By LOUISE CARR, Associate Editor and Featured Columnist
Think you can handle the pace of vibrant, buzzing Berlin? Do you harbor a dream of soaking up the art, culture, design and music in Germany's capital? Berlin is a mix of glamour and down-to-earth functionality with a good line in top-class restaurants, clubs, bars and galleries. Scores of Americans wish they could call this open, tolerant city home. Are you one of them?
Berlin is a "cool" capital - at times a hedonistic one - but a city that retains a sense of history and has its feet firmly on the ground. Around every corner are reminders of the city's recent past - the Reichstag, Brandenburg Gate, Checkpoint Charlie - but its current attractions include cabaret, contemporary art, top museums and grand opera houses.
So you want to move to Berlin. How much do you have to make in Berlin to afford a decent living? What do you need to spend on the essentials, like rent and food and utilities, as well as the little luxuries? Most of all, can you make your budget work in Berlin?
Berlin is a cheaper city to live in than some of its famous European fellows - Berlin comes in at number 78 out of a total of 300 cities in xpatulator.com's overall cost of living rank. Paris is higher at 21, and London is also more expensive at number 16.
The average annual salary of an industry and service sector employee in Berlin, according to the Statistical Offices of the Lδnder and the Federal Statistical Office, is $51,600 (37,404).
To break down the figures more by type of job, you have to go to other sources. PayScale, a leading provider of global employee compensation data, breaks the figures down a bit more. A company employee gets on average $57,329 (41,543), a college or university employees receives $43,915 (31,823), and a school worker $38,640 (28,000). In the media and IT industry, in which Berlin is strong, a graphic artist/ designer gets $36,514 (26,460), an IT project manager $67,339 (48,797) and a senior software engineer $69,553 (50,401).
What Should You Budget to Live in Berlin?
Rent: $900 (652)
Food: $350 (253)
Health: $74.50 (54)
Utilities: $207 (150)
Cell: $41 (30)
Transport: $102 (74)
Entertainment: $72 (51.84)
Gym: $69 (50)
Total: $1,815 - out of a $4,300 monthly salary
$900 (652) a month rent
Rent is reasonably cheap in Berlin compared to other European capitals so your money goes a lot further. A studio or one-bedroom apartment in a decent area costs around $500 a month in rent. A two-bedroom apartment, newly modernized with big rooms, in central Berlin will set you back around $830 to $1,000 a month. Four- to six-bedroom places go for up to $2,000.

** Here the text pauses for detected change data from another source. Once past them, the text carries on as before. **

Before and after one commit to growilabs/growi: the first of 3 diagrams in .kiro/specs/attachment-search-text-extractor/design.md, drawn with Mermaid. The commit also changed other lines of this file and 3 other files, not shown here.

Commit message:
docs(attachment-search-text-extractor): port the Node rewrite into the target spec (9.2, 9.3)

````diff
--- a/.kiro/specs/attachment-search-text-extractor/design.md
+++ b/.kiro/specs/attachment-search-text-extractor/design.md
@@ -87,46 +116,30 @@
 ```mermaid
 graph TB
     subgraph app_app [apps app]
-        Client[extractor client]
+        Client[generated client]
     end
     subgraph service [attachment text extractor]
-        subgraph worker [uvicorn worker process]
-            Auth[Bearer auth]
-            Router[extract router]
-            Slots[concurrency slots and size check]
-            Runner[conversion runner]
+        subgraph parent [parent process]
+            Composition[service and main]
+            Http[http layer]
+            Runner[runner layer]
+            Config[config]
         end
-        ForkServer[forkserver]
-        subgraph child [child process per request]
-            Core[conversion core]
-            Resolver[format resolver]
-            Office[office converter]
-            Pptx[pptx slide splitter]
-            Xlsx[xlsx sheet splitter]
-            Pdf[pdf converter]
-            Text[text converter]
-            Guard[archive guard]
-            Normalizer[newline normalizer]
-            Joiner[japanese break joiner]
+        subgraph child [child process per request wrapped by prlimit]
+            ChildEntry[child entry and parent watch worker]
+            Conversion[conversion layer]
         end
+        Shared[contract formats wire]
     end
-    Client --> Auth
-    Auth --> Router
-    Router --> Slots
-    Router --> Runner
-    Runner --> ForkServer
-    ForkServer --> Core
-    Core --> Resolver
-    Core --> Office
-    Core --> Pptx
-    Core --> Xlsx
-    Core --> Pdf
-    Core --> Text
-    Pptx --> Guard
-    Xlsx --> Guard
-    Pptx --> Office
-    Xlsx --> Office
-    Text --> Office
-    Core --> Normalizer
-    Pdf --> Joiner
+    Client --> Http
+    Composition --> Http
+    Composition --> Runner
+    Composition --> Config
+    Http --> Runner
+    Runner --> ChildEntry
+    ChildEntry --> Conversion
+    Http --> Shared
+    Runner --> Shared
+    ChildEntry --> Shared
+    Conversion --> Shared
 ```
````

Most rental agencies ask for two to three months' deposit (and often add an agency charge on top that can be up to two months' rent) so factor this into your first month's expenditure in the new city if you don't rent direct from the owner or administrator. Don't get too excited about the low rent - you'll likely need to buy furniture in order to live in your budget palace as most apartments in Berlin come unfurnished. Some terminology - "cold" rent doesn't include any other utilities and "warm" rent includes heating.
$1.38 (1) for a liter of milk
$4 (2.88) for 2 liters of Coca Cola
$4.93(3.55) for one pound of ground meat
$1.42 (1.02) for 1lb of bananas
$6 (4.32) for a whole chicken
$2.50 (1.80) for a loaf of bread
$1.14 (0.82) for 1lb of dry pasta
$2.49 (1.79) for 1lb of white rice
$1.23 (0.88) for a box of cereal
$0.42 (0.30)for a bottle of mineral water
Cooking your own meals at home in Berlin works out as relatively inexpensive. Expect to pay around $350 (253) for a monthly shop. Of course, your food bill depends on where you choose to push your cart. Berlin has many discount supermarkets such as Aldi, Netto and Plus as well as upscale delis and small stores selling delicious sausages, locally grown vegetables, fresh baked bread and deli snacks.
$11 (8) for a cinema ticket
$0.70 to $13.80 (0.50 to 10) for entrance to a museum
Berlin has a thriving nightlife and entertainment scene, meaning you won't be short on things to do. Your entertainment budget naturally depends on your tastes - upscale champagne clubs every night are harder on the budget than a weekly visit to the cinema. If you're economizing, many sights and museums are free to visit and you can find plenty of cheap things to see by looking into smaller galleries and taking up discount offers for theater. An average expenditure would be based on one cinema visit a week and two visits to an international museum a month, equaling $72.